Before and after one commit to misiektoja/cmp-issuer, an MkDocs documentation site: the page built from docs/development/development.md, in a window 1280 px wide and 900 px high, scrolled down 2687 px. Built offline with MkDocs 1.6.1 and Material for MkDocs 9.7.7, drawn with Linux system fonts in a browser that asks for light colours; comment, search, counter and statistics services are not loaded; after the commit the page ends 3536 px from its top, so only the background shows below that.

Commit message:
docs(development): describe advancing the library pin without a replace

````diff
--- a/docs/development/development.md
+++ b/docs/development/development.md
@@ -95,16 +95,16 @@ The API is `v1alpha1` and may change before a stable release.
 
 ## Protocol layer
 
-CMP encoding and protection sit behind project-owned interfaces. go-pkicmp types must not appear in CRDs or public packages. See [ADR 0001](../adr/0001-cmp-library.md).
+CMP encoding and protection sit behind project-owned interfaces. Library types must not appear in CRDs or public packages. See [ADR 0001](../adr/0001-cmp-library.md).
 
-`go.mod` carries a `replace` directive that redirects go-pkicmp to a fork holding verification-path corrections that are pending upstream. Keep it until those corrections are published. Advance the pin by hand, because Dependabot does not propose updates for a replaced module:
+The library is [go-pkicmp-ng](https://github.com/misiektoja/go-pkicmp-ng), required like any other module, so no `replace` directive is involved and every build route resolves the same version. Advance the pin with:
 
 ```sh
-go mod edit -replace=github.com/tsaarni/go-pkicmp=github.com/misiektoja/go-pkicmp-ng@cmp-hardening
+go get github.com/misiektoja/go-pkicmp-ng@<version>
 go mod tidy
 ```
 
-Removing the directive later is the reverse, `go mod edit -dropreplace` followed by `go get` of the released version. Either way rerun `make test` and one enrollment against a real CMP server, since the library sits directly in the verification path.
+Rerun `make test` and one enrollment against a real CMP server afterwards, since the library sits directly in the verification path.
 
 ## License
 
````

### [What this task involves]
Give a word-for-word restatement of every record.

### [Exercise response]
Before and after one commit to misiektoja/cmp-issuer, an MkDocs documentation site: the page built from docs/development/development.md, in a window 1280 px wide and 900 px high, scrolled down 2687 px. Built offline with MkDocs 1.6.1 and Material for MkDocs 9.7.7, drawn with Linux system fonts in a browser that asks for light colours; comment, search, counter and statistics services are not loaded; after the commit the page ends 3536 px from its top, so only the background shows below that.

Commit message:
docs(development): describe advancing the library pin without a replace

````diff
--- a/docs/development/development.md
+++ b/docs/development/development.md
@@ -95,16 +95,16 @@ The API is `v1alpha1` and may change before a stable release.
 
 ## Protocol layer
 
-CMP encoding and protection sit behind project-owned interfaces. go-pkicmp types must not appear in CRDs or public packages. See [ADR 0001](../adr/0001-cmp-library.md).
+CMP encoding and protection sit behind project-owned interfaces. Library types must not appear in CRDs or public packages. See [ADR 0001](../adr/0001-cmp-library.md).
 
-`go.mod` carries a `replace` directive that redirects go-pkicmp to a fork holding verification-path corrections that are pending upstream. Keep it until those corrections are published. Advance the pin by hand, because Dependabot does not propose updates for a replaced module:
+The library is [go-pkicmp-ng](https://github.com/misiektoja/go-pkicmp-ng), required like any other module, so no `replace` directive is involved and every build route resolves the same version. Advance the pin with:
 
 ```sh
-go mod edit -replace=github.com/tsaarni/go-pkicmp=github.com/misiektoja/go-pkicmp-ng@cmp-hardening
+go get github.com/misiektoja/go-pkicmp-ng@<version>
 go mod tidy
 ```
 
-Removing the directive later is the reverse, `go mod edit -dropreplace` followed by `go get` of the released version. Either way rerun `make test` and one enrollment against a real CMP server, since the library sits directly in the verification path.
+Rerun `make test` and one enrollment against a real CMP server afterwards, since the library sits directly in the verification path.
 
 ## License
 
````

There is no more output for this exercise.